#### WHAT NEEDS TO BE DONE
Below is a block of records. Copy every line in it that contains the word "tabs".

#### Image comparison data
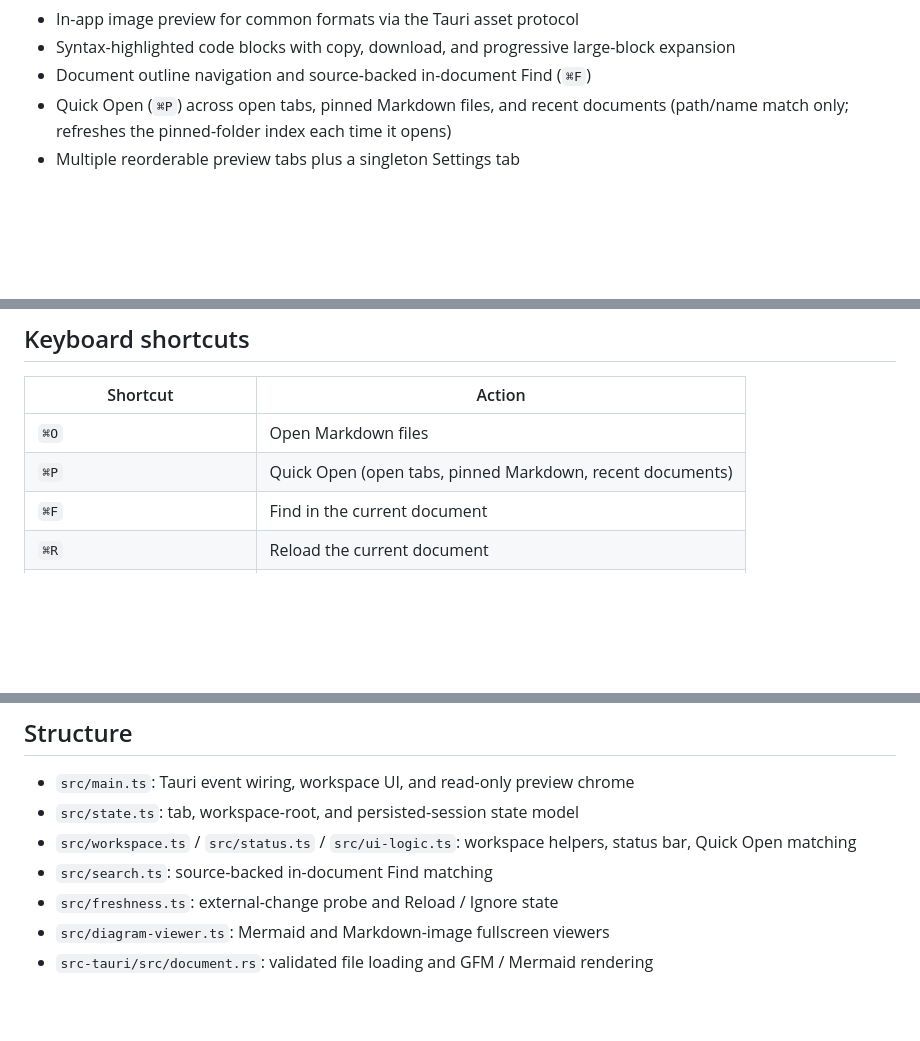
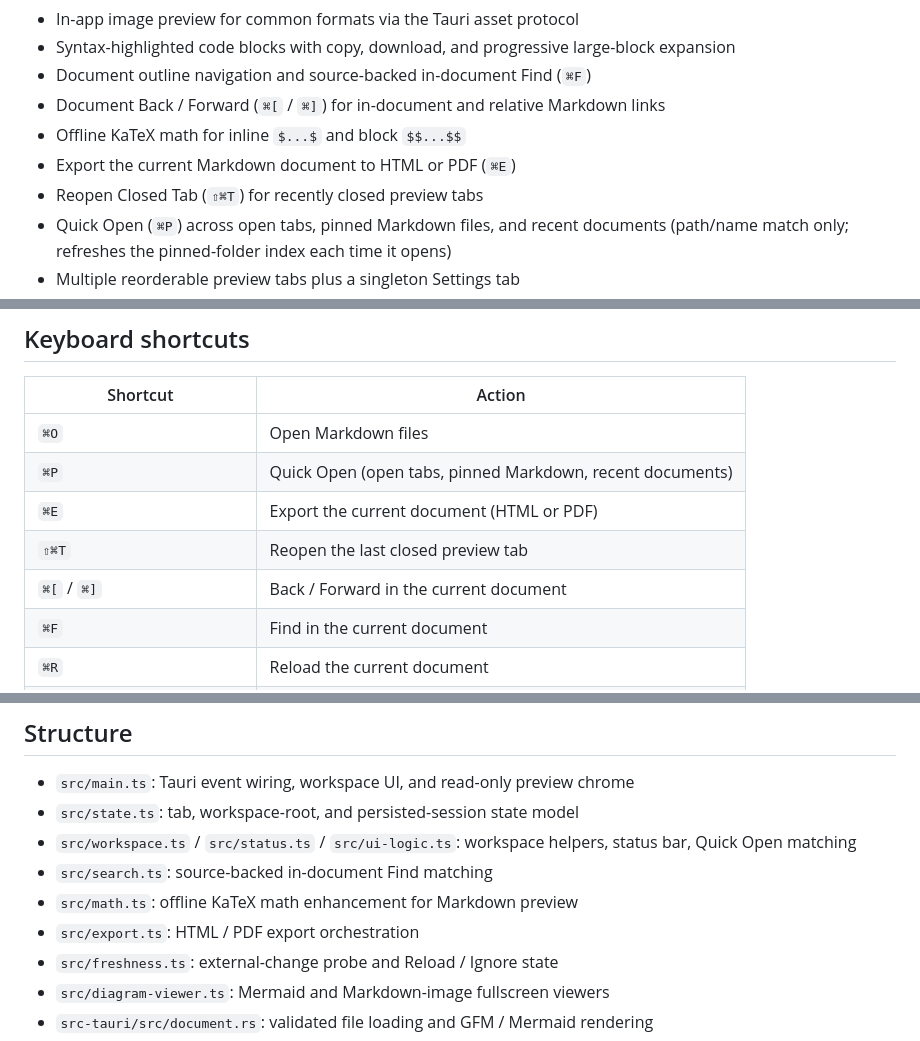
Before and after one commit to MnemosyneLab/Markmaid, a Markdown page: README.md, 3 parts joined by grey strips. GitHub-like rendering; blank space fills up the shorter version.

Commit message:
Document MarkMaid v0.1.4 release notes.
Co-authored-by: Cursor <cursoragent@cursor.com>

```diff
--- a/README.md
+++ b/README.md
@@ -13,6 +13,10 @@ Features include:
 - In-app image preview for common formats via the Tauri asset protocol
 - Syntax-highlighted code blocks with copy, download, and progressive large-block expansion
 - Document outline navigation and source-backed in-document Find (`⌘F`)
+- Document Back / Forward (`⌘[` / `⌘]`) for in-document and relative Markdown links
+- Offline KaTeX math for inline `$...$` and block `$$...$$`
+- Export the current Markdown document to HTML or PDF (`⌘E`)
+- Reopen Closed Tab (`⇧⌘T`) for recently closed preview tabs
 - Quick Open (`⌘P`) across open tabs, pinned Markdown files, and recent documents
   (path/name match only; refreshes the pinned-folder index each time it opens)
 - Multiple reorderable preview tabs plus a singleton Settings tab
@@ -56,6 +60,9 @@ run the same command against that `.app` path instead.
 | --- | --- |
 | `⌘O` | Open Markdown files |
 | `⌘P` | Quick Open (open tabs, pinned Markdown, recent documents) |
+| `⌘E` | Export the current document (HTML or PDF) |
+| `⇧⌘T` | Reopen the last closed preview tab |
+| `⌘[` / `⌘]` | Back / Forward in the current document |
 | `⌘F` | Find in the current document |
 | `⌘R` | Reload the current document |
 | `⌘W` | Close the current tab |
@@ -104,6 +111,8 @@ local Apple Silicon Mac; this repository does not require GitHub Actions.
 - `src/state.ts`: tab, workspace-root, and persisted-session state model
 - `src/workspace.ts` / `src/status.ts` / `src/ui-logic.ts`: workspace helpers, status bar, Quick Open matching
 - `src/search.ts`: source-backed in-document Find matching
+- `src/math.ts`: offline KaTeX math enhancement for Markdown preview
+- `src/export.ts`: HTML / PDF export orchestration
 - `src/freshness.ts`: external-change probe and Reload / Ignore state
 - `src/diagram-viewer.ts`: Mermaid and Markdown-image fullscreen viewers
 - `src-tauri/src/document.rs`: validated file loading and GFM / Mermaid rendering
```
Also changed, not shown: CHANGELOG.md (+21 -0 lines).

#### PROBLEM SOLUTION
+- Reopen Closed Tab (`⇧⌘T`) for recently closed preview tabs
 - Quick Open (`⌘P`) across open tabs, pinned Markdown files, and recent documents
 - Multiple reorderable preview tabs plus a singleton Settings tab
 | `⌘P` | Quick Open (open tabs, pinned Markdown, recent documents) |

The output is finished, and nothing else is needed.